Data provided |
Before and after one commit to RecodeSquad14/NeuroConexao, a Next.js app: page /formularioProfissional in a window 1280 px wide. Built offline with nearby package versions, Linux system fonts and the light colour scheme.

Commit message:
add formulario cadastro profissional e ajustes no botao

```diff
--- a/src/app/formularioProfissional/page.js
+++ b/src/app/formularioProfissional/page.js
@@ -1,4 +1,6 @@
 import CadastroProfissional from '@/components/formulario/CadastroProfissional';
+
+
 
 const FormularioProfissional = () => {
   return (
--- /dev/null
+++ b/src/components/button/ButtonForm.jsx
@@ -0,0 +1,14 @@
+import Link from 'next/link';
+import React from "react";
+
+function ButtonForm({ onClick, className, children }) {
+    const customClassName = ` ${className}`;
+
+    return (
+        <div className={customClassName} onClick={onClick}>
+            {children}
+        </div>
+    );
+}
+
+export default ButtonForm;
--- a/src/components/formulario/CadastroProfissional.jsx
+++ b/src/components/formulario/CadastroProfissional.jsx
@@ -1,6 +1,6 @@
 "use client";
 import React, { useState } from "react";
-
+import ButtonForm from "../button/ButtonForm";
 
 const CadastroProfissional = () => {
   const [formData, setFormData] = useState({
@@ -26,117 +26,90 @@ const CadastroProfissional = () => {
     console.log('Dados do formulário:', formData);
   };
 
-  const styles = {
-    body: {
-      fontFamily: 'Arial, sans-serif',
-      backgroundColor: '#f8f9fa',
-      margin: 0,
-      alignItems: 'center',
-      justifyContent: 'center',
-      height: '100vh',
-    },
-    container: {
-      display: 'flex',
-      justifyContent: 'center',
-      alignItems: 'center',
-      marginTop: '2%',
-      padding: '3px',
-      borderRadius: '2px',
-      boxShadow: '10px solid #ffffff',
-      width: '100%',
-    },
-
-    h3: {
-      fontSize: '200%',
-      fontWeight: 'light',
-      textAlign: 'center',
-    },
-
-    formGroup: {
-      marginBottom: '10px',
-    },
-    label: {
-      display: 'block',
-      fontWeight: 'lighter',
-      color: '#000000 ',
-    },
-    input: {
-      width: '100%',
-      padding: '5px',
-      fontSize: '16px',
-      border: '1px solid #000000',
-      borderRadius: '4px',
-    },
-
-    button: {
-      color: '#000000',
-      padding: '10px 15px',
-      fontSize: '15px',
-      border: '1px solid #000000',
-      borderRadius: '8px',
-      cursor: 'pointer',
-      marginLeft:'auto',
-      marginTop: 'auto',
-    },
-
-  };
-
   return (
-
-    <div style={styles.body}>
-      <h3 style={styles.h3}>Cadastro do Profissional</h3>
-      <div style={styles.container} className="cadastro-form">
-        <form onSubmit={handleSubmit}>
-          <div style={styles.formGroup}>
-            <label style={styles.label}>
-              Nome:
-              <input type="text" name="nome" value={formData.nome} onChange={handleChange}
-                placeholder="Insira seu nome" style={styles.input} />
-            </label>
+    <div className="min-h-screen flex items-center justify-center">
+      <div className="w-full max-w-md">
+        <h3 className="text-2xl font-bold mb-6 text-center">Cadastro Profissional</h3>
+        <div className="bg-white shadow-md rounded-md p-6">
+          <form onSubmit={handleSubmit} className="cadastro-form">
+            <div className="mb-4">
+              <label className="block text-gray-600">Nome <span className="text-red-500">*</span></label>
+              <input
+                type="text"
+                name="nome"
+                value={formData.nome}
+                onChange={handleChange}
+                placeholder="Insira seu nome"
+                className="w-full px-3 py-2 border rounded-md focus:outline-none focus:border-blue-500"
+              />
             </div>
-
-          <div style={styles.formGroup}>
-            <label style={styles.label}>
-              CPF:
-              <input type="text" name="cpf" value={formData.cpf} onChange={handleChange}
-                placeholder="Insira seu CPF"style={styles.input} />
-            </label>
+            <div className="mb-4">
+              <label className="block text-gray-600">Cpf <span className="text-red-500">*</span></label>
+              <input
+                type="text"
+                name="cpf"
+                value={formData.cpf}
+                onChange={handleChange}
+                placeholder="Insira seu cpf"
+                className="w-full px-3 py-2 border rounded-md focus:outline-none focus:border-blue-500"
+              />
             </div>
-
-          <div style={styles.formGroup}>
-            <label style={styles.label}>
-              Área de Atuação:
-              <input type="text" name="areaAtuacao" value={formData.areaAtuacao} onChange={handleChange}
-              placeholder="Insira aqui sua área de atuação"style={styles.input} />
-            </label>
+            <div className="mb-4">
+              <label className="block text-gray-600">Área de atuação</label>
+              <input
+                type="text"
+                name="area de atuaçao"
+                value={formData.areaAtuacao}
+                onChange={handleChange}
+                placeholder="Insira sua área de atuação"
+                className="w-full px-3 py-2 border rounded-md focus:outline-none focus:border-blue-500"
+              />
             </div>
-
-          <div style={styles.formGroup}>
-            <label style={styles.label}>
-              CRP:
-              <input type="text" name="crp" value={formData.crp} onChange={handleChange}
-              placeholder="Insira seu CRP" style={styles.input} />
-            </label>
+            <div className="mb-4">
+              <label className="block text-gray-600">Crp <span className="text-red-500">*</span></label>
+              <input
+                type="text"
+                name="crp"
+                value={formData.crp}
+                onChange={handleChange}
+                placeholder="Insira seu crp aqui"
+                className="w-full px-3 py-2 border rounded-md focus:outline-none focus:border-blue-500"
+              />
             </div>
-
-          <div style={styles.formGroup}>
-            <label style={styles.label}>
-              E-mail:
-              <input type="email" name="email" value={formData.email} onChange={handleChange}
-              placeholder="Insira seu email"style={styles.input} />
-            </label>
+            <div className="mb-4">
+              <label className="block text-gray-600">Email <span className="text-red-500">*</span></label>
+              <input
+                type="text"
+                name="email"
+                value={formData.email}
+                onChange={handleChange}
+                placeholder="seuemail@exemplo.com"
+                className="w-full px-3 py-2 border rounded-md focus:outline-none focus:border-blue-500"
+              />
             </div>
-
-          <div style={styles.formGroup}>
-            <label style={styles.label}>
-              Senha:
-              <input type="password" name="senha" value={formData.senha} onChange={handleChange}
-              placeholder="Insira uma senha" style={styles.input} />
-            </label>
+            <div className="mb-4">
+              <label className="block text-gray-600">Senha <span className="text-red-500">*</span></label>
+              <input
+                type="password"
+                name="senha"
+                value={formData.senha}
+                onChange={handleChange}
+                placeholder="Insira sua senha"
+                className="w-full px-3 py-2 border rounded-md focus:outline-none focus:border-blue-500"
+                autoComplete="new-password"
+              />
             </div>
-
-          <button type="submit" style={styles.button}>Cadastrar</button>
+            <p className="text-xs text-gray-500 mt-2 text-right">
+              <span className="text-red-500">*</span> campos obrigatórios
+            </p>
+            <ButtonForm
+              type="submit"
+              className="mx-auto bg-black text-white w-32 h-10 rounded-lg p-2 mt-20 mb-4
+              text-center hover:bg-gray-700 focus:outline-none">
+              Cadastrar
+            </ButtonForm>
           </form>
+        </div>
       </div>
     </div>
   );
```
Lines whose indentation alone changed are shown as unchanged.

Instructions to follow |
Report back each line in the material above that contains the string "block".

Solution to the problem |
-      display: 'block',
+              <label className="block text-gray-600">Nome <span className="text-red-500">*</span></label>
+              <label className="block text-gray-600">Cpf <span className="text-red-500">*</span></label>
+              <label className="block text-gray-600">Área de atuação</label>
+              <label className="block text-gray-600">Crp <span className="text-red-500">*</span></label>
+              <label className="block text-gray-600">Email <span className="text-red-500">*</span></label>
+              <label className="block text-gray-600">Senha <span className="text-red-500">*</span></label>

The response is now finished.